Claim the dole
What we need to do to address this future is to instigate some joined-up thinking on ageing. The government have addressed the ‘problem’ of increased life expectancies by raising the retirement age to 66 years of age, gradually reaching 68 years by 2028. This has been done while simultaneously removing the transitional pension, meaning that if a worker’s contract forces them to retire at 65, they have no option but to claim the dole until they hit the pensionable age of 66.
If this affects their PRSI contributions, they may not be entitled to claim the full state pension.
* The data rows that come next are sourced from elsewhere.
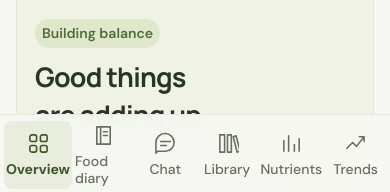
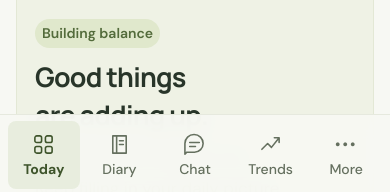
Before and after one commit to kggreco11/nutrient, a website built with Vite: page index.html in a window 390 px wide. Shown: the part 650-842 px from the top of the page. Built offline with nearby package versions, Linux system fonts and the light colour scheme; what @capacitor/core, @capacitor/preferences would draw is missing.

Commit message:
Update Site source

```diff
--- a/app/main.js
+++ b/app/main.js
@@ -160,7 +160,19 @@ function shell() {
     "Trends",
   ];
   document.querySelector("#app").innerHTML = `
-<aside class="sidebar"><a class="brand" href="#overview" aria-label="Nutrient home"><span class="brand-mark">${icon("leaf")}</span>nutrient<span class="brand-dot">.</span></a><div class="workspace-label">YOUR DAILY PRACTICE</div><nav aria-label="Main navigation">${nav.map((n, i) => `<button class="nav-item ${view === n ? "active" : ""}" data-view="${n}">${icon(["dashboard", "diary", "chat", "library", "nutrients", "trends"][i])}<span>${n}</span>${view === n ? '<span class="nav-dot"></span>' : ""}</button>`).join("")}</nav><div class="sidebar-bottom"><div class="free-note">${icon("leaf")}<strong>Good nutrition.<br>Open to everyone.</strong><p>Nutrient insights for everyone.<br>Always free.</p><span>NO PREMIUM REQUIRED ${icon("check")}</span></div><button class="nav-item ${view === "Settings" ? "active" : ""}" data-view="Settings">${icon("settings")} Targets & settings</button><div class="profile"><span class="avatar">Y</span><div><strong>Your personal space</strong><small>Stored on this device</small></div><span class="online-dot"></span></div></div></aside>
+<aside class="sidebar"><a class="brand" href="#overview" aria-label="Nutrient home"><span class="brand-mark">${icon("leaf")}</span>nutrient<span class="brand-dot">.</span></a><div class="workspace-label">YOUR DAILY PRACTICE</div><nav class="desktop-nav" aria-label="Main navigation">${nav.map((n, i) => `<button class="nav-item ${view === n ? "active" : ""}" data-view="${n}">${icon(["dashboard", "diary", "chat", "library", "nutrients", "trends"][i])}<span>${n}</span>${view === n ? '<span class="nav-dot"></span>' : ""}</button>`).join("")}</nav><nav class="mobile-nav" aria-label="Main navigation">${[
+    ["Overview", "Today", "dashboard"],
+    ["Food diary", "Diary", "diary"],
+    ["Chat", "Chat", "chat"],
+    ["Trends", "Trends", "trends"],
+  ]
+    .map(
+      ([target, label, glyph]) =>
+        `<button class="nav-item ${view === target ? "active" : ""}" data-view="${target}" ${view === target ? 'aria-current="page"' : ""}>${icon(glyph)}<span>${label}</span></button>`,
+    )
+    .join(
+      "",
+    )}<button class="nav-item ${["Library", "Nutrients", "Settings"].includes(view) ? "active" : ""}" data-action="more" aria-haspopup="dialog"><span class="more-glyph" aria-hidden="true">•••</span><span>More</span></button></nav><div class="sidebar-bottom"><div class="free-note">${icon("leaf")}<strong>Good nutrition.<br>Open to everyone.</strong><p>Nutrient insights for everyone.<br>Always free.</p><span>NO PREMIUM REQUIRED ${icon("check")}</span></div><button class="nav-item ${view === "Settings" ? "active" : ""}" data-view="Settings">${icon("settings")} Targets & settings</button><div class="profile"><span class="avatar">Y</span><div><strong>Your personal space</strong><small>Stored on this device</small></div><span class="online-dot"></span></div></div></aside>
 <div class="main-shell"><header class="topbar"><span class="breadcrumb">My workspace <span>/</span> <strong>${view}</strong></span><div class="topbar-actions"><span class="private-badge"><i></i> Local & private</span><button class="icon-button" data-view="Settings" aria-label="Targets and settings">${icon("settings")}</button></div></header><main id="content"><div class="page-heading"><div><p class="eyebrow">A LITTLE MORE BALANCE, EVERY DAY</p><h1>${{ Overview: "Your daily picture.", "Food diary": "One bite at a time.", Nutrients: "The details that matter.", Trends: "Small steps. A fuller picture.", Settings: "Make it yours.", Chat: "Tell us what’s on your plate.", Library: "Your everyday favorites." }[view]}</h1><p class="subtitle">${{ Overview: "Look beyond calories. See what’s nourishing you.", "Food diary": "A simple record of what nourishes you.", Nutrients: "Every nutrient, with room to understand more.", Trends: "See how your nutrient coverage changes over time.", Settings: "Your targets, your food, your data.", Chat: "Describe a meal. Find its components. Make it yours.", Library: "Meals, foods, and supplements. Ready when you are." }[view]}</p></div>${view !== "Settings" ? '<button class="button primary" data-action="add">' + icon("plus") + " Log food</button>" : ""}</div>
 ${view !== "Settings" ? `<div class="day-toolbar"><div class="date-control"><button class="icon-button" data-action="prev" aria-label="Previous day">${icon("back")}</button><label class="date-picker">${icon("calendar")}<strong>${dateLabel()}</strong><input type="date" id="date" value="${selectedDate}" aria-label="Choose diary date"></label><button class="icon-button" data-action="next" aria-label="Next day">${icon("arrow")}</button>${selectedDate === localDate() ? '<span class="today-tag">Today</span>' : '<button class="text-button" data-action="today">Today</button>'}</div><div class="day-meta">${day().demo ? '<span class="demo-badge">Sample day</span><button class="text-button" data-action="clear-demo">Start fresh ' + icon("arrow") + "</button>" : `<span>${day().entries.length} foods logged</span>`}</div></div>` : ""}
 <div id="view-content"></div><footer><span>${icon("leaf")} A fuller picture. A little more balance.</span><button class="text-button" data-action="method">How scores work ${icon("info")}</button></footer></main></div>`;
@@ -693,6 +705,7 @@ document.addEventListener("click", (event) => {
     return;
   }
   if (el.dataset.view) {
+    if (modal.open) closeModal();
     view = el.dataset.view;
     shell();
     window.scrollTo(0, 0);
@@ -762,6 +775,10 @@ document.addEventListener("click", (event) => {
     shell();
   }
   if (action === "new-meal") builderDialog();
+  if (action === "more")
+    showModal(
+      `<h2 id="modal-title">More</h2><nav class="more-menu" aria-label="More destinations"><button class="button secondary" data-view="Library">${icon("library")} Library ${icon("arrow")}</button><button class="button secondary" data-view="Nutrients">${icon("nutrients")} Nutrients ${icon("arrow")}</button><button class="button secondary" data-view="Settings">${icon("settings")} Targets & settings ${icon("arrow")}</button></nav>`,
+    );
   if (action === "method") method();
   if (action === "target-settings") {
     closeModal();
--- a/app/style.css
+++ b/app/style.css
@@ -505,6 +505,8 @@ main {
   height: 14px;
 }
 .score-card {
+  container-type: inline-size;
+  min-width: 0;
   padding: 23px 26px 0;
   background: #eff2e5;
   overflow: hidden;
@@ -515,6 +517,7 @@ main {
 }
 .score-content {
   display: flex;
+  flex-wrap: wrap;
   align-items: center;
   gap: 28px;
   padding: 22px 0 26px;
@@ -571,6 +574,9 @@ main {
   margin-top: 8px;
 }
 .score-copy {
+  flex: 1 1 220px;
+  min-width: 0;
+  overflow-wrap: anywhere;
   max-width: 230px;
 }
 .pill {
@@ -3862,3 +3868,71 @@ textarea {
     bottom: calc(96px + env(safe-area-inset-bottom, 0px));
   }
 }
+
+/* The score panel can be narrow even when the window is wide. */
+@container (max-width: 480px) {
+  .score-content {
+    flex-direction: column;
+    align-items: stretch;
+    gap: 22px;
+  }
+  .score-ring {
+    align-self: center;
+  }
+  .score-copy {
+    flex: none;
+    max-width: none;
+  }
+  .score-copy .text-button {
+    text-align: left;
+    white-space: normal;
+  }
+}
+
+/* Five clear destinations on iPhone, with secondary screens in More. */
+.sidebar .mobile-nav {
+  display: none;
+}
+.more-menu {
+  display: grid;
+  gap: 12px;
+  margin-top: 24px;
+}
+.more-menu .button {
+  justify-content: flex-start;
+  min-height: 56px;
+  font-size: 1.0625rem;
+}
+.more-menu .button > .icon:last-child {
+  margin-left: auto;
+}
+.more-glyph {
+  display: grid;
+  place-items: center;
+  width: 24px;
+  height: 24px;
+  letter-spacing: 2px;
+  font-weight: 700;
+}
+@media (max-width: 700px) {
+  .sidebar .desktop-nav {
+    display: none;
+  }
+  .sidebar .mobile-nav {
+    display: grid;
+    grid-template-columns: repeat(5, minmax(0, 1fr));
+    gap: 4px;
+    padding: 6px 8px;
+  }
+  .mobile-nav .nav-item {
+    min-width: 0;
+    width: 100%;
+    padding: 6px 0;
+    gap: 5px;
+    font-size: 0.875rem;
+    line-height: 1.2;
+  }
+  .mobile-nav .nav-item > span {
+    white-space: nowrap;
+  }
+}
```
Also changed, not shown: 1 other file.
Neither are there any financial incentive for workers to stay in employment beyond the pensionable age, unlike the UK, where older workers’ pensions are topped up if they defer claiming them for a few years.
Likewise, we face into a budget where services for older people could be cut without a thought for the long-term repercussions. Cutting the Free Travel Scheme will save anything up to €55 million from the Department of Social Protection’s budget, but will add untold multiples of this figure to government spending in knock-on effects. Without free travel, many thousands of older people will not be able to attend hospitals for treatment and will end up in long-term care at a cost to the taxpayer.
Many hotels, who rely on Active Retirement Associations to keep them afloat in the off-season, would close without free travel – as would many of their suppliers and surrounding tourist businesses – leading to more workers on the live register. The danger of isolation among older people, especially older men, in rural areas cannot be understated; and the social cost of cutting free travel would be too high to bear. This, like many other supports for everyone in receipt of social transfers, cannot be viewed just as a line on a spreadsheet.
To combat this dichotomy of public service provision, we need a strong, comprehensive National Positive Ageing Strategy to underpin all the actions taken to make Ireland “the best small country in the world to grow old in”, as promised in the Programme for Government. It needs to have an overarching approach and an input into budgeting processes in every department that affects ageing matters in Ireland. It needs to put in place the correct structures that can enable it to be more than just a report on a shelf. Above all, it needs to be a fully-implementable, cross-departmental, multi-sectoral working document.
The NPAS will be published during this European Year for Active Ageing and Solidarity between Generations, and whether you’re ‘old’ or not – whether you’re in your twenties, your fifties or your nineties – it’s going to be a vitally important document.
After all, whether you think the boundary of ‘old’ is 50, 60, 70 or older, we all want to get there someday.
Peter Kavanagh is a member of the European Year for Active Ageing and Solidarity between Generations 2012 Steering Group and is the Information & Networking Officer with Active Retirement Ireland.